How to complete this task: Without the pictures, set down every record below exactly as it reads.

Record set:
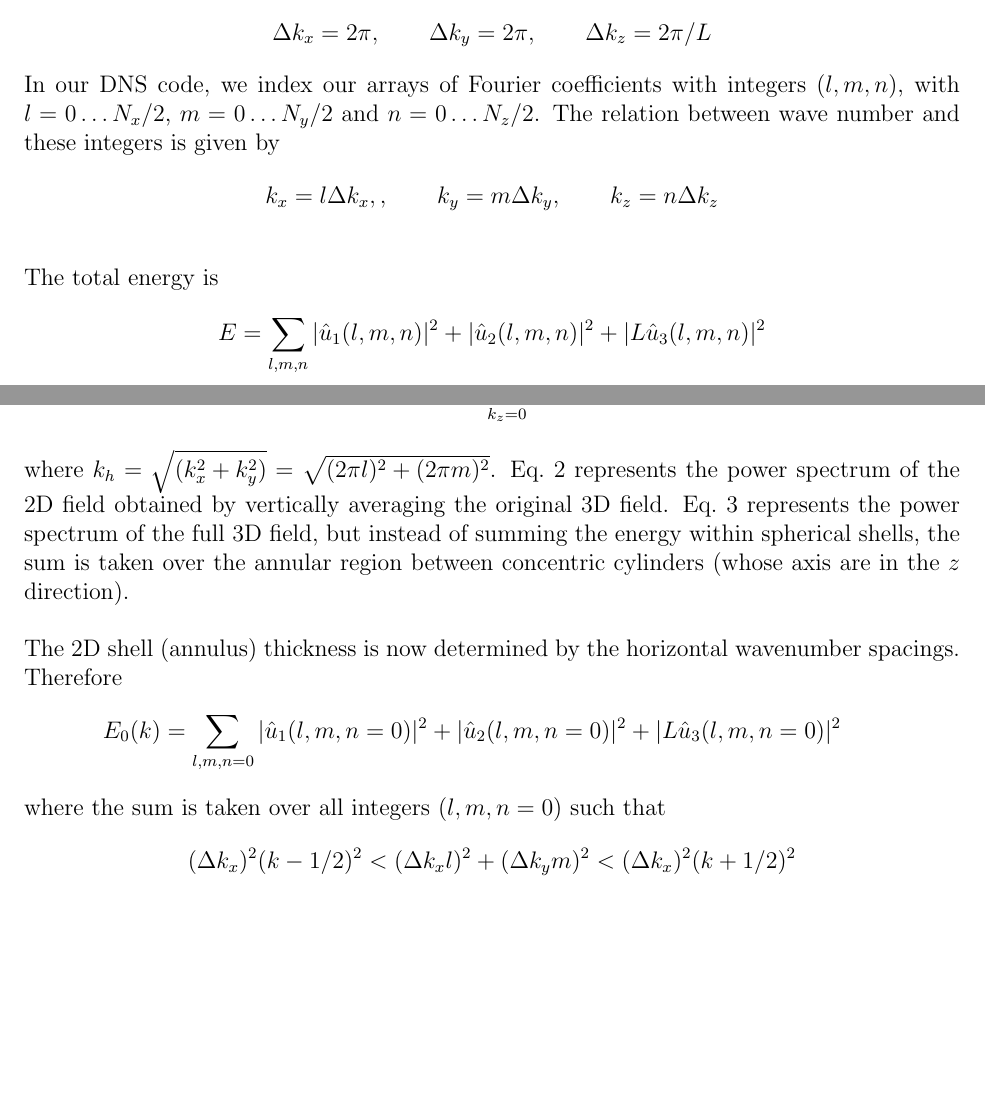
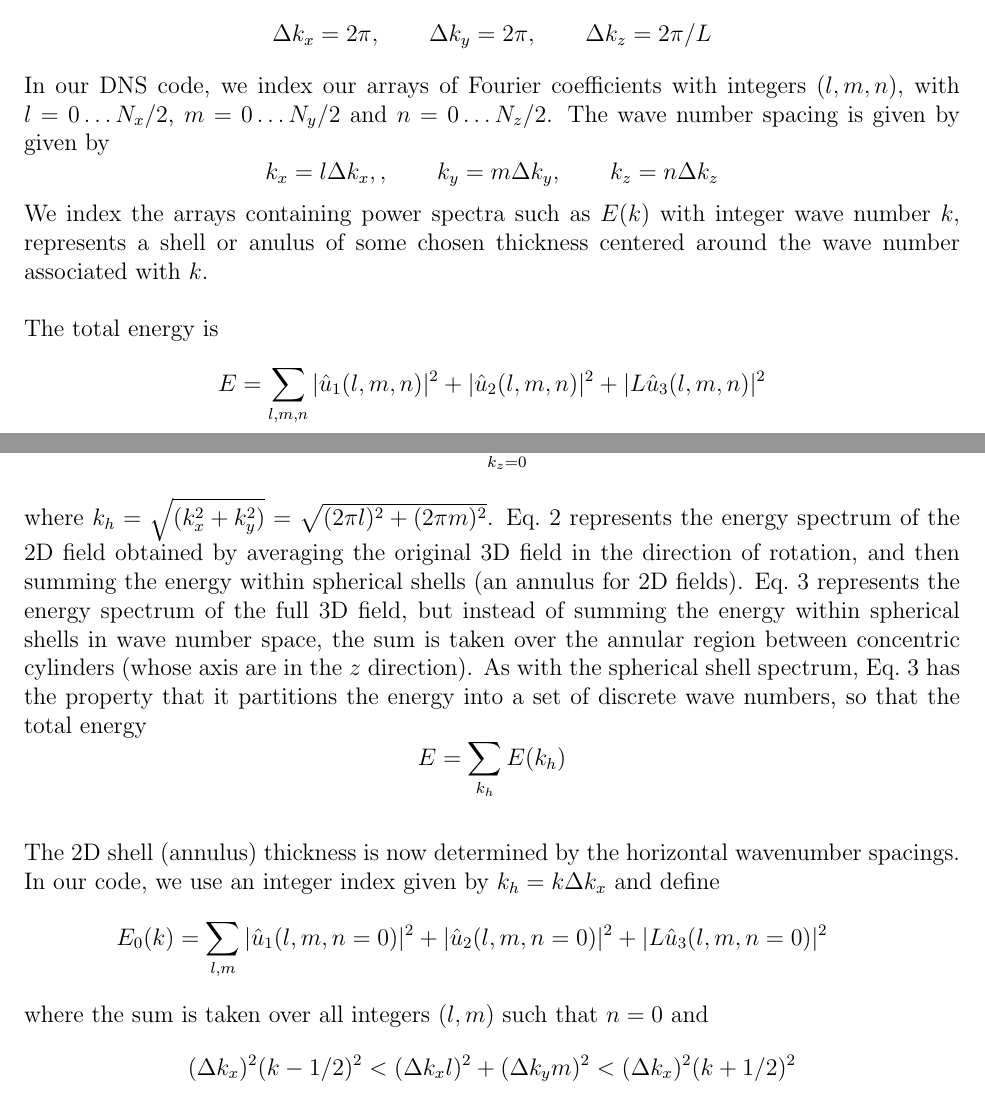
Before and after one commit to mt5555/dns, a LaTeX document (rotation.tex): two parts of pages 3 and 4 of 5, joined at a grey line, cut so that both start at the same text, the shorter picture padded with empty space. Compiled offline with pdfLaTeX.

Commit message:
*** empty log message ***

```diff
--- a/rotation.tex
+++ b/rotation.tex
@@ -227,14 +227,15 @@ is given by
 In our DNS code, we index our arrays of Fourier coefficients
 with integers $(l,m,n)$, with $l=0 \dots N_x/2$,
 $m=0 \dots N_y/2$ and
-$n=0 \dots N_z/2$.
-The relation between wave number and
-these integers is
+$n=0 \dots N_z/2$.  The wave number spacing is given by
 given by
 \[
 k_x = l \Delta k_x,, \qquad  k_y = m \Delta k_y, \qquad  k_z = n  \Delta k_z
 \]
-
+We index the arrays containing power spectra
+such as $E(k)$ with integer wave number $k$, represents a shell or anulus
+of some chosen thickness centered around the wave number associated
+with $k$.
 
 The total energy is
 \[
@@ -271,23 +272,32 @@ E(k_h) &=& \sum_{k_z=0}^{\pi N_z/L} E(k_h,k_z)
 \label{E:SPECb}
 \end{eqnarray}
 where $k_h = \sqrt{(k_x^2 + k_y^2)} = \sqrt{(2\pi l)^2 + (2\pi m)^2}$.
-Eq.~\ref{E:SPECa} represents the power spectrum of the 2D field
-obtained by vertically averaging the original 3D field.
+Eq.~\ref{E:SPECa} represents the energy spectrum of the 2D field
+obtained by averaging the original 3D field  in the direction of rotation,
+and then summing the energy within spherical shells (an annulus for 2D fields).
 Eq.~\ref{E:SPECb} represents
-the power spectrum of the full 3D field, but instead of
-summing the energy within spherical shells, the sum is
+the energy spectrum of the full 3D field, but instead of
+summing the energy within spherical shells in wave number space, the sum is
 taken over the annular region between concentric cylinders
-(whose axis are in the $z$ direction).
+(whose axis are in the $z$ direction).  As with the spherical
+shell spectrum, Eq.~\ref{E:SPECb} has the property that
+it partitions the energy into a set of discrete wave numbers, so
+that the total energy
+\[
+E = \sum_{k_h} E(k_h)
+\]
 
 
 The 2D shell (annulus) thickness is now
-determined by the horizontal wavenumber spacings. Therefore
+determined by the horizontal wavenumber spacings. In our code,
+we use an integer index given by $k_h = k \Delta k_x$ and
+define
 \begin{eqnarray*}
-E_0(k) = \sum_{l,m,n=0}  |  {\hat u_1}(l,m,n=0) |^2 +
+E_0(k) = \sum_{l,m}  |  {\hat u_1}(l,m,n=0) |^2 +
  |  {\hat u_2}(l,m,n=0) |^2 +
  |  L {\hat u_3}(l,m,n=0) |^2
 \end{eqnarray*}
-where the sum is taken over all integers $(l,m,n=0)$ such that
+where the sum is taken over all integers $(l,m)$ such that $n=0$ and
 \[
 (\Delta k_x)^2 (k-1/2)^2 < (\Delta k_x l)^2 + (\Delta k_y m)^2  <  (\Delta k_x)^2 (k+1/2)^2
 \]
```
Also changed, not shown: rotation.tex (4 more changed lines).
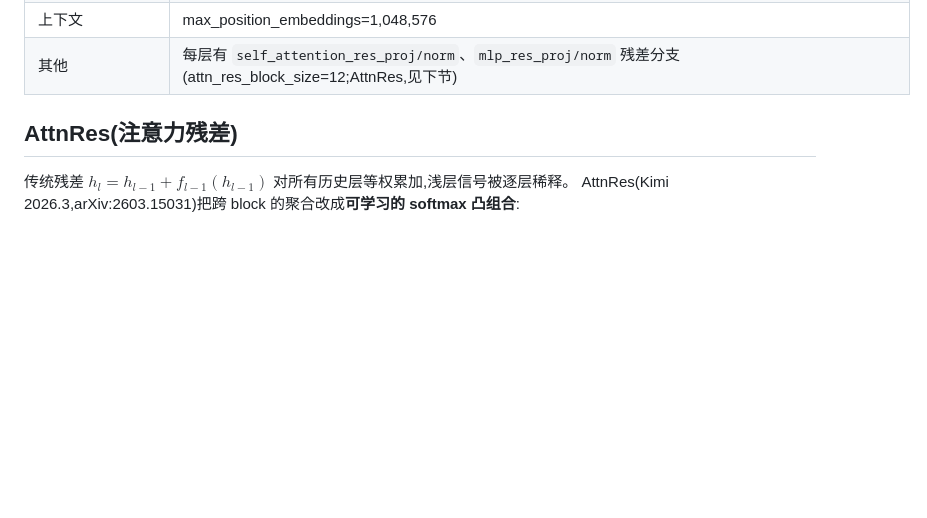
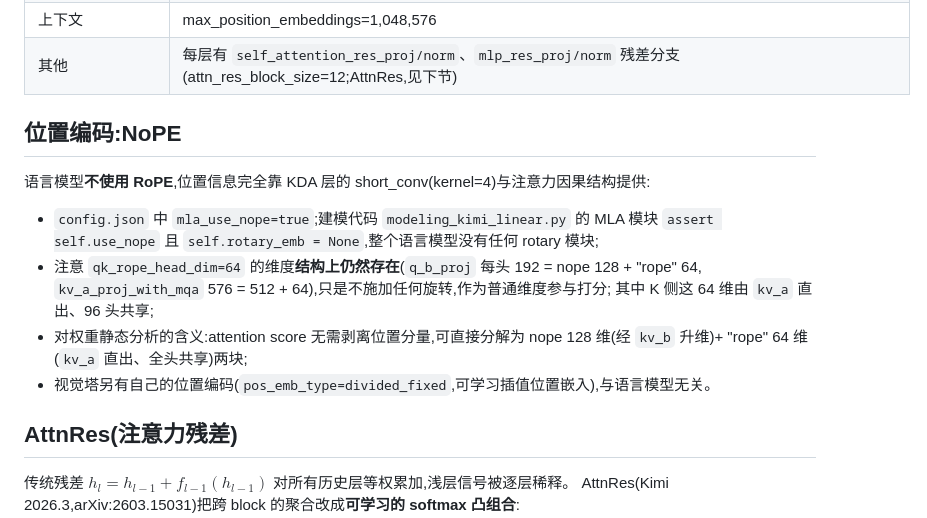
Before and after one commit to treert/llm-lens, a Markdown page: docs/kimi-k3.md, the part around the change. GitHub-like rendering; blank space fills up the shorter version.

Commit message:
docs(kimi-k3): 补充位置编码 NoPE 说明
新增位置编码章节，说明语言模型不使用 RoPE，位置信息由 KDA 层的 short_conv 和注意力因果结构提供，并解释相关维度结构与权重静态分析含义。

```diff
--- a/docs/kimi-k3.md
+++ b/docs/kimi-k3.md
@@ -28,6 +28,19 @@
 | dense MLP intermediate_size | 33792(仅第 1 层) |
 | 上下文 | max_position_embeddings=1,048,576 |
 | 其他 | 每层有 `self_attention_res_proj/norm`、`mlp_res_proj/norm` 残差分支(attn_res_block_size=12;AttnRes,见下节) |
+
+## 位置编码:NoPE
+
+语言模型**不使用 RoPE**,位置信息完全靠 KDA 层的 short_conv(kernel=4)与注意力因果结构提供:
+
+- `config.json` 中 `mla_use_nope=true`;建模代码 `modeling_kimi_linear.py` 的 MLA 模块
+  `assert self.use_nope` 且 `self.rotary_emb = None`,整个语言模型没有任何 rotary 模块;
+- 注意 `qk_rope_head_dim=64` 的维度**结构上仍然存在**(`q_b_proj` 每头 192 = nope 128 + "rope" 64,
+  `kv_a_proj_with_mqa` 576 = 512 + 64),只是不施加任何旋转,作为普通维度参与打分;
+  其中 K 侧这 64 维由 `kv_a` 直出、96 头共享;
+- 对权重静态分析的含义:attention score 无需剥离位置分量,可直接分解为
+  nope 128 维(经 `kv_b` 升维)+ "rope" 64 维(`kv_a` 直出、全头共享)两块;
+- 视觉塔另有自己的位置编码(`pos_emb_type=divided_fixed`,可学习插值位置嵌入),与语言模型无关。
 
 ## AttnRes(注意力残差)
 
```
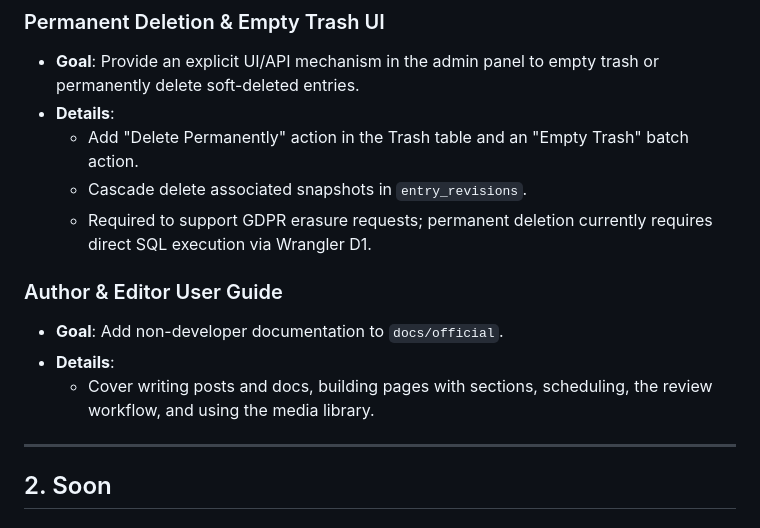
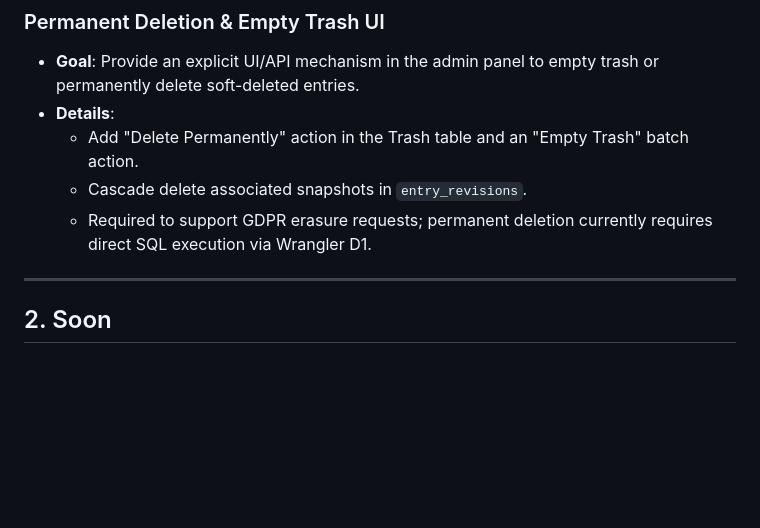
Before and after one commit to rjspencer/zygo-cms, a Markdown page: ROADMAP.md, the part around the change. GitHub-like rendering; blank space fills up the shorter version.

```diff
--- a/ROADMAP.md
+++ b/ROADMAP.md
@@ -18,11 +18,6 @@ This document tracks upcoming priorities, planned enhancements, and long-term ar
   - Add "Delete Permanently" action in the Trash table and an "Empty Trash" batch action.
   - Cascade delete associated snapshots in `entry_revisions`.
   - Required to support GDPR erasure requests; permanent deletion currently requires direct SQL execution via Wrangler D1.
-
-### Author & Editor User Guide
-- **Goal**: Add non-developer documentation to `docs/official`.
-- **Details**:
-  - Cover writing posts and docs, building pages with sections, scheduling, the review workflow, and using the media library.
 
 ---
 
```
Also changed, not shown: CHANGELOG.md (+16 -0 lines).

Answer space:
Before and after one commit to mt5555/dns, a LaTeX document (rotation.tex): two parts of pages 3 and 4 of 5, joined at a grey line, cut so that both start at the same text, the shorter picture padded with empty space. Compiled offline with pdfLaTeX.

Commit message:
*** empty log message ***

```diff
--- a/rotation.tex
+++ b/rotation.tex
@@ -227,14 +227,15 @@ is given by
 In our DNS code, we index our arrays of Fourier coefficients
 with integers $(l,m,n)$, with $l=0 \dots N_x/2$,
 $m=0 \dots N_y/2$ and
-$n=0 \dots N_z/2$.
-The relation between wave number and
-these integers is
+$n=0 \dots N_z/2$.  The wave number spacing is given by
 given by
 \[
 k_x = l \Delta k_x,, \qquad  k_y = m \Delta k_y, \qquad  k_z = n  \Delta k_z
 \]
-
+We index the arrays containing power spectra
+such as $E(k)$ with integer wave number $k$, represents a shell or anulus
+of some chosen thickness centered around the wave number associated
+with $k$.
 
 The total energy is
 \[
@@ -271,23 +272,32 @@ E(k_h) &=& \sum_{k_z=0}^{\pi N_z/L} E(k_h,k_z)
 \label{E:SPECb}
 \end{eqnarray}
 where $k_h = \sqrt{(k_x^2 + k_y^2)} = \sqrt{(2\pi l)^2 + (2\pi m)^2}$.
-Eq.~\ref{E:SPECa} represents the power spectrum of the 2D field
-obtained by vertically averaging the original 3D field.
+Eq.~\ref{E:SPECa} represents the energy spectrum of the 2D field
+obtained by averaging the original 3D field  in the direction of rotation,
+and then summing the energy within spherical shells (an annulus for 2D fields).
 Eq.~\ref{E:SPECb} represents
-the power spectrum of the full 3D field, but instead of
-summing the energy within spherical shells, the sum is
+the energy spectrum of the full 3D field, but instead of
+summing the energy within spherical shells in wave number space, the sum is
 taken over the annular region between concentric cylinders
-(whose axis are in the $z$ direction).
+(whose axis are in the $z$ direction).  As with the spherical
+shell spectrum, Eq.~\ref{E:SPECb} has the property that
+it partitions the energy into a set of discrete wave numbers, so
+that the total energy
+\[
+E = \sum_{k_h} E(k_h)
+\]
 
 
 The 2D shell (annulus) thickness is now
-determined by the horizontal wavenumber spacings. Therefore
+determined by the horizontal wavenumber spacings. In our code,
+we use an integer index given by $k_h = k \Delta k_x$ and
+define
 \begin{eqnarray*}
-E_0(k) = \sum_{l,m,n=0}  |  {\hat u_1}(l,m,n=0) |^2 +
+E_0(k) = \sum_{l,m}  |  {\hat u_1}(l,m,n=0) |^2 +
  |  {\hat u_2}(l,m,n=0) |^2 +
  |  L {\hat u_3}(l,m,n=0) |^2
 \end{eqnarray*}
-where the sum is taken over all integers $(l,m,n=0)$ such that
+where the sum is taken over all integers $(l,m)$ such that $n=0$ and
 \[
 (\Delta k_x)^2 (k-1/2)^2 < (\Delta k_x l)^2 + (\Delta k_y m)^2  <  (\Delta k_x)^2 (k+1/2)^2
 \]
```
Also changed, not shown: rotation.tex (4 more changed lines).
Before and after one commit to treert/llm-lens, a Markdown page: docs/kimi-k3.md, the part around the change. GitHub-like rendering; blank space fills up the shorter version.

Commit message:
docs(kimi-k3): 补充位置编码 NoPE 说明
新增位置编码章节，说明语言模型不使用 RoPE，位置信息由 KDA 层的 short_conv 和注意力因果结构提供，并解释相关维度结构与权重静态分析含义。

```diff
--- a/docs/kimi-k3.md
+++ b/docs/kimi-k3.md
@@ -28,6 +28,19 @@
 | dense MLP intermediate_size | 33792(仅第 1 层) |
 | 上下文 | max_position_embeddings=1,048,576 |
 | 其他 | 每层有 `self_attention_res_proj/norm`、`mlp_res_proj/norm` 残差分支(attn_res_block_size=12;AttnRes,见下节) |
+
+## 位置编码:NoPE
+
+语言模型**不使用 RoPE**,位置信息完全靠 KDA 层的 short_conv(kernel=4)与注意力因果结构提供:
+
+- `config.json` 中 `mla_use_nope=true`;建模代码 `modeling_kimi_linear.py` 的 MLA 模块
+  `assert self.use_nope` 且 `self.rotary_emb = None`,整个语言模型没有任何 rotary 模块;
+- 注意 `qk_rope_head_dim=64` 的维度**结构上仍然存在**(`q_b_proj` 每头 192 = nope 128 + "rope" 64,
+  `kv_a_proj_with_mqa` 576 = 512 + 64),只是不施加任何旋转,作为普通维度参与打分;
+  其中 K 侧这 64 维由 `kv_a` 直出、96 头共享;
+- 对权重静态分析的含义:attention score 无需剥离位置分量,可直接分解为
+  nope 128 维(经 `kv_b` 升维)+ "rope" 64 维(`kv_a` 直出、全头共享)两块;
+- 视觉塔另有自己的位置编码(`pos_emb_type=divided_fixed`,可学习插值位置嵌入),与语言模型无关。
 
 ## AttnRes(注意力残差)
 
```
Before and after one commit to rjspencer/zygo-cms, a Markdown page: ROADMAP.md, the part around the change. GitHub-like rendering; blank space fills up the shorter version.

```diff
--- a/ROADMAP.md
+++ b/ROADMAP.md
@@ -18,11 +18,6 @@ This document tracks upcoming priorities, planned enhancements, and long-term ar
   - Add "Delete Permanently" action in the Trash table and an "Empty Trash" batch action.
   - Cascade delete associated snapshots in `entry_revisions`.
   - Required to support GDPR erasure requests; permanent deletion currently requires direct SQL execution via Wrangler D1.
-
-### Author & Editor User Guide
-- **Goal**: Add non-developer documentation to `docs/official`.
-- **Details**:
-  - Cover writing posts and docs, building pages with sections, scheduling, the review workflow, and using the media library.
 
 ---
 
```
Also changed, not shown: CHANGELOG.md (+16 -0 lines).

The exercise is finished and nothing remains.